Provided records:
Content starts

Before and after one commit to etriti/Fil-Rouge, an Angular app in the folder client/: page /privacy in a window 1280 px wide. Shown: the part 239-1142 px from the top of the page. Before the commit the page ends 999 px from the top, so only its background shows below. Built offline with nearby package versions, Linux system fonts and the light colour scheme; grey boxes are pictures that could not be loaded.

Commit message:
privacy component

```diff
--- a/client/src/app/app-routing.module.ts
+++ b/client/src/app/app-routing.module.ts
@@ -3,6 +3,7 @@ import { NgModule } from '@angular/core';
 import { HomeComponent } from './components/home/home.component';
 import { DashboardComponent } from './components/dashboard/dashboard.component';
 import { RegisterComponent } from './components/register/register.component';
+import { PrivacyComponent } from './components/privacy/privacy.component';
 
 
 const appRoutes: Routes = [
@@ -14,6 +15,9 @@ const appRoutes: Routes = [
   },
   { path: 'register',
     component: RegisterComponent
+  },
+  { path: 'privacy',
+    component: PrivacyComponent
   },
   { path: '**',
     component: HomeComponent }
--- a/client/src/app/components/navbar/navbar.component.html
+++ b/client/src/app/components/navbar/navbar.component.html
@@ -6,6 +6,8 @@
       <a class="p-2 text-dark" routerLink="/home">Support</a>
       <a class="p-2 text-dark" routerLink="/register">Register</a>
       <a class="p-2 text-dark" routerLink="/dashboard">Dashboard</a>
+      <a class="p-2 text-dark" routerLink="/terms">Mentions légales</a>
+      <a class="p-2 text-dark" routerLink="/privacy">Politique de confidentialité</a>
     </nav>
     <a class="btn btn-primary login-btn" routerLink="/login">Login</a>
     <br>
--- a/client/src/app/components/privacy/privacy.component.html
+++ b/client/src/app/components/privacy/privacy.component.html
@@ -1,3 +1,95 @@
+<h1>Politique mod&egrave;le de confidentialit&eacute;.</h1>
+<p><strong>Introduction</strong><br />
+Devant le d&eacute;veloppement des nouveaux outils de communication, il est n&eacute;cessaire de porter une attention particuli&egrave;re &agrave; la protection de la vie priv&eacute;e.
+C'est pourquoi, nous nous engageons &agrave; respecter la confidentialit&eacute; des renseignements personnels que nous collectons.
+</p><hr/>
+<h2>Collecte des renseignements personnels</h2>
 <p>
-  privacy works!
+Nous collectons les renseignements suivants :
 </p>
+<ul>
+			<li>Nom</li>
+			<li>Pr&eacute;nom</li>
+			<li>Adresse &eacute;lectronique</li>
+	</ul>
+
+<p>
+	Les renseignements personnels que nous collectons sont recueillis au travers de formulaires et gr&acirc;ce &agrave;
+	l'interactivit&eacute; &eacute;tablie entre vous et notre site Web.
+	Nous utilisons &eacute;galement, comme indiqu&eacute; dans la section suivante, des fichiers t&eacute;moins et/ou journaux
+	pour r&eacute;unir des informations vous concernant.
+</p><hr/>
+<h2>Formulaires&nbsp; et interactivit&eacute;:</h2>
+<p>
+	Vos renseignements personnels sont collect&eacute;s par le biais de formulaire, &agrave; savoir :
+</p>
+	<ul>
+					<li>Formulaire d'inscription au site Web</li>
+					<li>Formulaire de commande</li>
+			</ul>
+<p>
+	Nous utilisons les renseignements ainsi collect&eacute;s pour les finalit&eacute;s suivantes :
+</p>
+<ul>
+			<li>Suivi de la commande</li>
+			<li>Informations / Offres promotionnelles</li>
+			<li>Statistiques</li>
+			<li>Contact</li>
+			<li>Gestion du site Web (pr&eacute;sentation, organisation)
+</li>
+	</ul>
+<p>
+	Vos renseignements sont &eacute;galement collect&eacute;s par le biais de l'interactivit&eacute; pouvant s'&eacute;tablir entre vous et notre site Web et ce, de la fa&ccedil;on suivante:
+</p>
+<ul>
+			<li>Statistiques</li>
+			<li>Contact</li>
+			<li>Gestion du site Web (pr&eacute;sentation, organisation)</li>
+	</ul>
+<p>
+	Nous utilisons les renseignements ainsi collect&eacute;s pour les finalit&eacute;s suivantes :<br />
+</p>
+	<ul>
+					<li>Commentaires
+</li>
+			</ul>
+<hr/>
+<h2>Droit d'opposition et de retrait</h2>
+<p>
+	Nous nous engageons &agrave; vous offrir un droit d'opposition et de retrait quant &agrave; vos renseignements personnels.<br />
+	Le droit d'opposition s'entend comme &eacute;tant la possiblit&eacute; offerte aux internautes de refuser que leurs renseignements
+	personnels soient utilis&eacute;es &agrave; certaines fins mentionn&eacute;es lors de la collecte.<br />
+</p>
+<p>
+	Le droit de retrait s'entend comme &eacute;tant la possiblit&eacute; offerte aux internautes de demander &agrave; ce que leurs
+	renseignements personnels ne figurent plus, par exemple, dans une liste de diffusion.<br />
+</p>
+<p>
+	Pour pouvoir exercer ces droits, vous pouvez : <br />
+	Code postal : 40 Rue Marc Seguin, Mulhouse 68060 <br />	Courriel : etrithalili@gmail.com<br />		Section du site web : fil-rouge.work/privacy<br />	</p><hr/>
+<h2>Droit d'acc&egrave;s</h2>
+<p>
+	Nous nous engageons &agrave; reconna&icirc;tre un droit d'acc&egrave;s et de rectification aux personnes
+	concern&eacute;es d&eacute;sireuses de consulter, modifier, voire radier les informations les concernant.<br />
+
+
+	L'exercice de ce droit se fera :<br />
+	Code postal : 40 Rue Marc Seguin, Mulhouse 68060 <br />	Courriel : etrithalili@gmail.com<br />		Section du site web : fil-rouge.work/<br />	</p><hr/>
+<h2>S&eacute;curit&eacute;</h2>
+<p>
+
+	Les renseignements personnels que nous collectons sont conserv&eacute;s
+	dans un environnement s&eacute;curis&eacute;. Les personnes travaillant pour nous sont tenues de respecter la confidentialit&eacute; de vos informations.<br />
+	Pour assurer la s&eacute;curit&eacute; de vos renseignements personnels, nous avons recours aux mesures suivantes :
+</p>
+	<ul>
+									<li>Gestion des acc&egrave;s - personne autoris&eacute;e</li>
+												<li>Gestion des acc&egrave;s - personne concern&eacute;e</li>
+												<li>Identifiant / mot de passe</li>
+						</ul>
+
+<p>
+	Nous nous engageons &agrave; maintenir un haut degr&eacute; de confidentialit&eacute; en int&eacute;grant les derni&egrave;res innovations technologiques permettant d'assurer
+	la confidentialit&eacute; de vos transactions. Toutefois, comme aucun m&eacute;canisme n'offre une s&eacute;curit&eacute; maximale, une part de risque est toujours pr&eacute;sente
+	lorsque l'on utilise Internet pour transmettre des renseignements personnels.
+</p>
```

Content ends

Activity:
Your job is to reproduce the listing exactly.

Answer section:
Before and after one commit to etriti/Fil-Rouge, an Angular app in the folder client/: page /privacy in a window 1280 px wide. Shown: the part 239-1142 px from the top of the page. Before the commit the page ends 999 px from the top, so only its background shows below. Built offline with nearby package versions, Linux system fonts and the light colour scheme; grey boxes are pictures that could not be loaded.

Commit message:
privacy component

```diff
--- a/client/src/app/app-routing.module.ts
+++ b/client/src/app/app-routing.module.ts
@@ -3,6 +3,7 @@ import { NgModule } from '@angular/core';
 import { HomeComponent } from './components/home/home.component';
 import { DashboardComponent } from './components/dashboard/dashboard.component';
 import { RegisterComponent } from './components/register/register.component';
+import { PrivacyComponent } from './components/privacy/privacy.component';
 
 
 const appRoutes: Routes = [
@@ -14,6 +15,9 @@ const appRoutes: Routes = [
   },
   { path: 'register',
     component: RegisterComponent
+  },
+  { path: 'privacy',
+    component: PrivacyComponent
   },
   { path: '**',
     component: HomeComponent }
--- a/client/src/app/components/navbar/navbar.component.html
+++ b/client/src/app/components/navbar/navbar.component.html
@@ -6,6 +6,8 @@
       <a class="p-2 text-dark" routerLink="/home">Support</a>
       <a class="p-2 text-dark" routerLink="/register">Register</a>
       <a class="p-2 text-dark" routerLink="/dashboard">Dashboard</a>
+      <a class="p-2 text-dark" routerLink="/terms">Mentions légales</a>
+      <a class="p-2 text-dark" routerLink="/privacy">Politique de confidentialité</a>
     </nav>
     <a class="btn btn-primary login-btn" routerLink="/login">Login</a>
     <br>
--- a/client/src/app/components/privacy/privacy.component.html
+++ b/client/src/app/components/privacy/privacy.component.html
@@ -1,3 +1,95 @@
+<h1>Politique mod&egrave;le de confidentialit&eacute;.</h1>
+<p><strong>Introduction</strong><br />
+Devant le d&eacute;veloppement des nouveaux outils de communication, il est n&eacute;cessaire de porter une attention particuli&egrave;re &agrave; la protection de la vie priv&eacute;e.
+C'est pourquoi, nous nous engageons &agrave; respecter la confidentialit&eacute; des renseignements personnels que nous collectons.
+</p><hr/>
+<h2>Collecte des renseignements personnels</h2>
 <p>
-  privacy works!
+Nous collectons les renseignements suivants :
 </p>
+<ul>
+			<li>Nom</li>
+			<li>Pr&eacute;nom</li>
+			<li>Adresse &eacute;lectronique</li>
+	</ul>
+
+<p>
+	Les renseignements personnels que nous collectons sont recueillis au travers de formulaires et gr&acirc;ce &agrave;
+	l'interactivit&eacute; &eacute;tablie entre vous et notre site Web.
+	Nous utilisons &eacute;galement, comme indiqu&eacute; dans la section suivante, des fichiers t&eacute;moins et/ou journaux
+	pour r&eacute;unir des informations vous concernant.
+</p><hr/>
+<h2>Formulaires&nbsp; et interactivit&eacute;:</h2>
+<p>
+	Vos renseignements personnels sont collect&eacute;s par le biais de formulaire, &agrave; savoir :
+</p>
+	<ul>
+					<li>Formulaire d'inscription au site Web</li>
+					<li>Formulaire de commande</li>
+			</ul>
+<p>
+	Nous utilisons les renseignements ainsi collect&eacute;s pour les finalit&eacute;s suivantes :
+</p>
+<ul>
+			<li>Suivi de la commande</li>
+			<li>Informations / Offres promotionnelles</li>
+			<li>Statistiques</li>
+			<li>Contact</li>
+			<li>Gestion du site Web (pr&eacute;sentation, organisation)
+</li>
+	</ul>
+<p>
+	Vos renseignements sont &eacute;galement collect&eacute;s par le biais de l'interactivit&eacute; pouvant s'&eacute;tablir entre vous et notre site Web et ce, de la fa&ccedil;on suivante:
+</p>
+<ul>
+			<li>Statistiques</li>
+			<li>Contact</li>
+			<li>Gestion du site Web (pr&eacute;sentation, organisation)</li>
+	</ul>
+<p>
+	Nous utilisons les renseignements ainsi collect&eacute;s pour les finalit&eacute;s suivantes :<br />
+</p>
+	<ul>
+					<li>Commentaires
+</li>
+			</ul>
+<hr/>
+<h2>Droit d'opposition et de retrait</h2>
+<p>
+	Nous nous engageons &agrave; vous offrir un droit d'opposition et de retrait quant &agrave; vos renseignements personnels.<br />
+	Le droit d'opposition s'entend comme &eacute;tant la possiblit&eacute; offerte aux internautes de refuser que leurs renseignements
+	personnels soient utilis&eacute;es &agrave; certaines fins mentionn&eacute;es lors de la collecte.<br />
+</p>
+<p>
+	Le droit de retrait s'entend comme &eacute;tant la possiblit&eacute; offerte aux internautes de demander &agrave; ce que leurs
+	renseignements personnels ne figurent plus, par exemple, dans une liste de diffusion.<br />
+</p>
+<p>
+	Pour pouvoir exercer ces droits, vous pouvez : <br />
+	Code postal : 40 Rue Marc Seguin, Mulhouse 68060 <br />	Courriel : etrithalili@gmail.com<br />		Section du site web : fil-rouge.work/privacy<br />	</p><hr/>
+<h2>Droit d'acc&egrave;s</h2>
+<p>
+	Nous nous engageons &agrave; reconna&icirc;tre un droit d'acc&egrave;s et de rectification aux personnes
+	concern&eacute;es d&eacute;sireuses de consulter, modifier, voire radier les informations les concernant.<br />
+
+
+	L'exercice de ce droit se fera :<br />
+	Code postal : 40 Rue Marc Seguin, Mulhouse 68060 <br />	Courriel : etrithalili@gmail.com<br />		Section du site web : fil-rouge.work/<br />	</p><hr/>
+<h2>S&eacute;curit&eacute;</h2>
+<p>
+
+	Les renseignements personnels que nous collectons sont conserv&eacute;s
+	dans un environnement s&eacute;curis&eacute;. Les personnes travaillant pour nous sont tenues de respecter la confidentialit&eacute; de vos informations.<br />
+	Pour assurer la s&eacute;curit&eacute; de vos renseignements personnels, nous avons recours aux mesures suivantes :
+</p>
+	<ul>
+									<li>Gestion des acc&egrave;s - personne autoris&eacute;e</li>
+												<li>Gestion des acc&egrave;s - personne concern&eacute;e</li>
+												<li>Identifiant / mot de passe</li>
+						</ul>
+
+<p>
+	Nous nous engageons &agrave; maintenir un haut degr&eacute; de confidentialit&eacute; en int&eacute;grant les derni&egrave;res innovations technologiques permettant d'assurer
+	la confidentialit&eacute; de vos transactions. Toutefois, comme aucun m&eacute;canisme n'offre une s&eacute;curit&eacute; maximale, une part de risque est toujours pr&eacute;sente
+	lorsque l'on utilise Internet pour transmettre des renseignements personnels.
+</p>
```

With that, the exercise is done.